for passports of the Council of the European Union.
As indicated in the UKPS Corporate and Business
Plans 2002-07 the security features in the passport document remain
under continuing review in case a feature is compromised by the
fraudster. Studies are being undertaken of the use of biometrics
(fingerprint, iris, facial recognition) in passport books and
cards both to further enhance security and to prevent the issue
of multiple passports in the same identity.
The UKPS is keeping in close touch with work
being undertaken by ICAO post 11 September to develop an international
standard for the use of biometrics in passports; and will be attending
a major international conference in Holland in mid June to discuss
and share experience on the use of biometrics in passports, representatives
from the US Government will be attending the Conference to report
on the new US Government requirement for biometric information
in travel documents in order to benefit from the visa waiver arrangements.
We are also aware that the New Zealand and Australian passport
services are conducting tests on biometrics, and Australia is
committed to introducing a facial recognition biometric into their
passport in 2003.
As part of the UKPS's collaboration with DVLA
to develop a central identity database to support the concept
of an entitlement card, the UKPS has commissioned a study by Dr
Tony Mansfield of the National Physical laboratory on the application
of biometrics in an entitlement scheme. This study is primarily
aimed at identifying the issues arising from the use of biometrics
on a one to many basis against a national database to prevent
duplicate applications. This study will look at iris, fingerprint
and facial recognition templates.
As will be seen the UKPS are keeping abreast
of developments in the use of biometrics in travel documentation
but significant issues (capability, acceptability, legality and
technology, among others) remain to be resolved before they are
introduced. The UKPS firmly intends to introduce a card form of
the passport book within the next three years which will provide
a suitable platform for the storage of biometric data. In advance
of conclusions/decisions on the adoption of biometric information,
the UKPS has developed a reserve design for its digital passport
in case the security features are compromised.
Finally, in terms of strengthening its capability
to tackle identity fraud which is a key business priority, the
UKPS has in place a comprehensive fraud action plan. The key elements
of this plan are improved linkages with trusted databases in the
public/private sector, sharing of information with law enforcement
agencies, the creation of a lost and stolen passport database,
and a single global database of British passport issues worldwide,
and strengthened internal sampling audit procedures to continually
test systems and processes.
Plans to make Visas issued by the UK better protected
UKvisas, a joint Home Office and Foreign and
Commonwealth Office Department, is responsible for the issue of
all UK visas at diplomatic posts overseas. Visas are already issued
on specially designed vignettes that contain various security
features in a common European Union format.
A revised EU common format vignette is being

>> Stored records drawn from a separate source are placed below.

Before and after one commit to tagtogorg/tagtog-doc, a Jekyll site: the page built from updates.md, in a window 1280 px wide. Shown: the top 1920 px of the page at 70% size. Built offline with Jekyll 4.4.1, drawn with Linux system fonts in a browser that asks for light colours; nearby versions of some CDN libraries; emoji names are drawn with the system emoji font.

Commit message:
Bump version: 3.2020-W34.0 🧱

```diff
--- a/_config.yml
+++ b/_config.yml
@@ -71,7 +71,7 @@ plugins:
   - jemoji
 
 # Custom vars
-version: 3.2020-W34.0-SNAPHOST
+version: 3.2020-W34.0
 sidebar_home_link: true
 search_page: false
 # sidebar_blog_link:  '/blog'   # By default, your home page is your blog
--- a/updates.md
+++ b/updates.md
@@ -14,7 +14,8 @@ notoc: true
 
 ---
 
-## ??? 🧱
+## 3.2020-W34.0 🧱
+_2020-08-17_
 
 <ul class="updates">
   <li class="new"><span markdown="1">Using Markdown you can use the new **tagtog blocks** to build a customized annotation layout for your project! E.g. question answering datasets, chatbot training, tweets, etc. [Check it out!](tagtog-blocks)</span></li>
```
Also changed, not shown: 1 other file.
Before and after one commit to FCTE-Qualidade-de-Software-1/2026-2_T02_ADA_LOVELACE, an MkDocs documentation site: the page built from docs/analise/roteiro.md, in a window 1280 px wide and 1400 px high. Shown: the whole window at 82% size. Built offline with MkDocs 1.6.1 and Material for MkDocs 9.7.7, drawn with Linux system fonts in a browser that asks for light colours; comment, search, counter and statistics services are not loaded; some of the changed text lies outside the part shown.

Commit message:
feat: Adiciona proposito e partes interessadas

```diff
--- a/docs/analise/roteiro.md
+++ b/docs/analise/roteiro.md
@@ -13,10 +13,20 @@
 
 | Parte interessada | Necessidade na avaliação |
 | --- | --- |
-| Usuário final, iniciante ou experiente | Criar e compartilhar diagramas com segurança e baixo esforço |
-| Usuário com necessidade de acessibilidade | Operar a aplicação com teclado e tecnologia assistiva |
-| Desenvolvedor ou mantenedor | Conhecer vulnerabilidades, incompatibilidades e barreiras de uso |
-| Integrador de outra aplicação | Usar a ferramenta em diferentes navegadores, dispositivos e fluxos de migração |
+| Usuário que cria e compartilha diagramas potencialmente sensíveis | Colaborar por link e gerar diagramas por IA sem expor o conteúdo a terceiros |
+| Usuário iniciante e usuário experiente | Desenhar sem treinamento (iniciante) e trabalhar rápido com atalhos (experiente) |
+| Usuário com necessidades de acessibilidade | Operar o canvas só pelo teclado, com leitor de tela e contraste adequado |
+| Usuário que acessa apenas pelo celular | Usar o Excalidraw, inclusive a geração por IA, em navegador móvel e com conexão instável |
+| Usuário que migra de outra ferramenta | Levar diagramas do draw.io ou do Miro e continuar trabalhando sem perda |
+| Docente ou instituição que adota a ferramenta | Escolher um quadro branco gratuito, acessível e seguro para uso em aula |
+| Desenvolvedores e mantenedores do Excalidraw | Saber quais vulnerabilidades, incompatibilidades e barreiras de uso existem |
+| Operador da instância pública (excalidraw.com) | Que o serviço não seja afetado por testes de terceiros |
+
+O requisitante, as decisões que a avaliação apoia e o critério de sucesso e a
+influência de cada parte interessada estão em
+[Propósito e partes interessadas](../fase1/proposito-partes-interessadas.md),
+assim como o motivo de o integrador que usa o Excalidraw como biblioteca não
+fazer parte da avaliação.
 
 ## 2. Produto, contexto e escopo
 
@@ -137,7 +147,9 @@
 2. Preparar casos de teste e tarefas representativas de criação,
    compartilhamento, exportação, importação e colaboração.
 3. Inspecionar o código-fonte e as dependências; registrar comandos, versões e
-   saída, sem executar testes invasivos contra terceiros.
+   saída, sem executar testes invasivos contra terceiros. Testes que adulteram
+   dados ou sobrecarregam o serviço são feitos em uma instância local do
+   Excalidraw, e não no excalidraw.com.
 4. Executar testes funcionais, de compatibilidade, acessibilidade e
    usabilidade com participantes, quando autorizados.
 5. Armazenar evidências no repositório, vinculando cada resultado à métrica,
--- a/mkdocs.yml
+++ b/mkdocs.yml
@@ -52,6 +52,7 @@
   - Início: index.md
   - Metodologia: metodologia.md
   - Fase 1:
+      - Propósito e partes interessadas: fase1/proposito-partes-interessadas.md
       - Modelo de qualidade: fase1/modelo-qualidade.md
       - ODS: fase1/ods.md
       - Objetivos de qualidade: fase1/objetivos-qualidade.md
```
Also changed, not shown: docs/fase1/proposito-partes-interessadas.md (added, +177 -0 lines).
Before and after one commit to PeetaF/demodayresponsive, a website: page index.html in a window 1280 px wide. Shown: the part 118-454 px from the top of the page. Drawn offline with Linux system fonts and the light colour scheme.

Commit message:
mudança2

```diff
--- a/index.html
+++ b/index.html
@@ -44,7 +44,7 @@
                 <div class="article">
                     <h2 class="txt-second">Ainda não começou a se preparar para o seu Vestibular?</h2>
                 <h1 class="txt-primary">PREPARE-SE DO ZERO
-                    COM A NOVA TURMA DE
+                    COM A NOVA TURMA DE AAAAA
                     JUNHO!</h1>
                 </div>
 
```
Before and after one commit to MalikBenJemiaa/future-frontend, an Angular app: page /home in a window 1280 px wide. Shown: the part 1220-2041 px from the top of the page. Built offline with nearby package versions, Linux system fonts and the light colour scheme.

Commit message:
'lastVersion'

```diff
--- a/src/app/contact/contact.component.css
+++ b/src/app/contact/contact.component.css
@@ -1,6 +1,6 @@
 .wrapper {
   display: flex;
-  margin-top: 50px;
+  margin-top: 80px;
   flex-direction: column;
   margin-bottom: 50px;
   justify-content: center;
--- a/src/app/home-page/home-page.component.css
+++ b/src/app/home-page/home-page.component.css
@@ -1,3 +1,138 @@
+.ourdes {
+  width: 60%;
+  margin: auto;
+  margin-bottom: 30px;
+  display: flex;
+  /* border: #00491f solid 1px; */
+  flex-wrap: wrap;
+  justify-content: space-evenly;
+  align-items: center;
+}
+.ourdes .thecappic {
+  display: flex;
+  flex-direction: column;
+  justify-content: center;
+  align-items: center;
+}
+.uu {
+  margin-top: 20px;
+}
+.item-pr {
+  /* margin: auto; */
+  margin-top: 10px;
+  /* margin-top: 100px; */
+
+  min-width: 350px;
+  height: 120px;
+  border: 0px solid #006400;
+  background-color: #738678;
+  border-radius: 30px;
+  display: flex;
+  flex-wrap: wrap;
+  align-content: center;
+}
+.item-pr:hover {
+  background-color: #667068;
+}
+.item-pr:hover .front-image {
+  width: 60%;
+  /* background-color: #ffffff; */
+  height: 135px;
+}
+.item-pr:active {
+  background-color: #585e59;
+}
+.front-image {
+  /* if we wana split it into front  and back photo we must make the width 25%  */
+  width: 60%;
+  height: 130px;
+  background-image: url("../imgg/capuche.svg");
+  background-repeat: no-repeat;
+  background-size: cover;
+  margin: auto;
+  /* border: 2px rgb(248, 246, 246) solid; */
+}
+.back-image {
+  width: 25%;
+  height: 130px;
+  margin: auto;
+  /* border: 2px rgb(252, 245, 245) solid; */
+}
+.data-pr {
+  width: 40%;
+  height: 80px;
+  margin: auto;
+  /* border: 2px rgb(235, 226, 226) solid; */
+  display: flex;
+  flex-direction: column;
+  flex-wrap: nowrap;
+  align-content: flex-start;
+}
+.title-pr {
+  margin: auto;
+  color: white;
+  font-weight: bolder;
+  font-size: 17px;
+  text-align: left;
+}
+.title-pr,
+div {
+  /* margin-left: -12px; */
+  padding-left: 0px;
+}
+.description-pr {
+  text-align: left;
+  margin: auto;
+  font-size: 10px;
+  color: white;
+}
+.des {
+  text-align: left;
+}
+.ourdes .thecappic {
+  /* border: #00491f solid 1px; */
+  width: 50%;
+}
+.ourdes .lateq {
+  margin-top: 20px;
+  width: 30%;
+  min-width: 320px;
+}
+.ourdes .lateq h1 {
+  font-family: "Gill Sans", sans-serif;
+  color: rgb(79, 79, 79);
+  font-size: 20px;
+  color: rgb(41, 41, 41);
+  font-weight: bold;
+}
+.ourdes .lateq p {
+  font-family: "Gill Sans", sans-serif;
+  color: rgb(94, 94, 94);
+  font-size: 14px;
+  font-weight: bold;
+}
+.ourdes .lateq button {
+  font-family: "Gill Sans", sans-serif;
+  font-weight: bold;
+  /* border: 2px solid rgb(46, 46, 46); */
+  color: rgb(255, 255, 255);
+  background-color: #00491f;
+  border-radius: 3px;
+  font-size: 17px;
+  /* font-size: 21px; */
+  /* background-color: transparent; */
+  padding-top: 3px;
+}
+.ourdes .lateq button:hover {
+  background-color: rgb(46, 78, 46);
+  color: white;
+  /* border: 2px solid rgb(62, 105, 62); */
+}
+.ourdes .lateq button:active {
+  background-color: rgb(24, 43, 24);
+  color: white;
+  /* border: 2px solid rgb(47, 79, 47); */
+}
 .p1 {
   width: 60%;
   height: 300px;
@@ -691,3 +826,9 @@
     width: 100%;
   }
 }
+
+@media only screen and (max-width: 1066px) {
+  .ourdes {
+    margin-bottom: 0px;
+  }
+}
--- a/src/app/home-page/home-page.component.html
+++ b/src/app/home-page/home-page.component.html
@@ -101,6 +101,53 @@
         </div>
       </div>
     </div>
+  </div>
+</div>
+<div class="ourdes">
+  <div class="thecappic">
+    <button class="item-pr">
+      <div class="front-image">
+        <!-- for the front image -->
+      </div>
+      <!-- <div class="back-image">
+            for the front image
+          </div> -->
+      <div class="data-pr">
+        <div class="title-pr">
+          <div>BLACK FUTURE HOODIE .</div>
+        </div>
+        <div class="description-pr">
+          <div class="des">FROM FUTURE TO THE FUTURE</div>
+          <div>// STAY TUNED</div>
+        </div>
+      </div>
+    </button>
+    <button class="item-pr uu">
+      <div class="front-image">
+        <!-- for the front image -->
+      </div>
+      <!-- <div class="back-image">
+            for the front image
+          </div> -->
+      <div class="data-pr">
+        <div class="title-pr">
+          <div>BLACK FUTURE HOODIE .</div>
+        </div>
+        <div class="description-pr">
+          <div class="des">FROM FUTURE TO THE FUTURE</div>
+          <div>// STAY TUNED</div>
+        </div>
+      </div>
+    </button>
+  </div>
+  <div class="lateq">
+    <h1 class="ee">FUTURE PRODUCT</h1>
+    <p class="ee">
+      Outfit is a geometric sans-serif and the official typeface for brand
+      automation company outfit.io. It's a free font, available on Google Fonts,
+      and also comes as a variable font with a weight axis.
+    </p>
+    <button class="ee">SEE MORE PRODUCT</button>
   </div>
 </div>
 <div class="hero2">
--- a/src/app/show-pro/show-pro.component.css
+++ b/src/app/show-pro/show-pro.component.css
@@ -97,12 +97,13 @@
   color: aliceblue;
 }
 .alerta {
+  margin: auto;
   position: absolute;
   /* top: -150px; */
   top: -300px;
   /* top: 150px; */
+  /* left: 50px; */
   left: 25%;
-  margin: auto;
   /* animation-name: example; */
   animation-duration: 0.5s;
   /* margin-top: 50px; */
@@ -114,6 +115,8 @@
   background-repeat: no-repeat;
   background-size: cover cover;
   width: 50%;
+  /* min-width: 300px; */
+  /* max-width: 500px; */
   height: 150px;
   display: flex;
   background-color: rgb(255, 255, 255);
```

designed and should be brought into use at all our visa issuing
posts by April 2004. The new format will incorporate space for
a digital photograph of the applicant and the EU agreement is
for all common format vignettes to be issued with a printed photograph
within the next five years. UKvisas expects to implement this
change also by April 2004, three years ahead of the EU deadline.
UKvisas is also working on an IT modernisation
programme one feature of which will implement a central visa database
accessible by all our visa issuing posts and the Immigration and
Nationality Department of the Home Office. This will improve integrity
and reduce the possibility of "visa shopping".
Although there are currently no plans to use
a biometric such as fingerprints or iris scans as part of the
visa process, UKvisas is monitoring moves towards such use by
various authorities including the Immigration Service trial at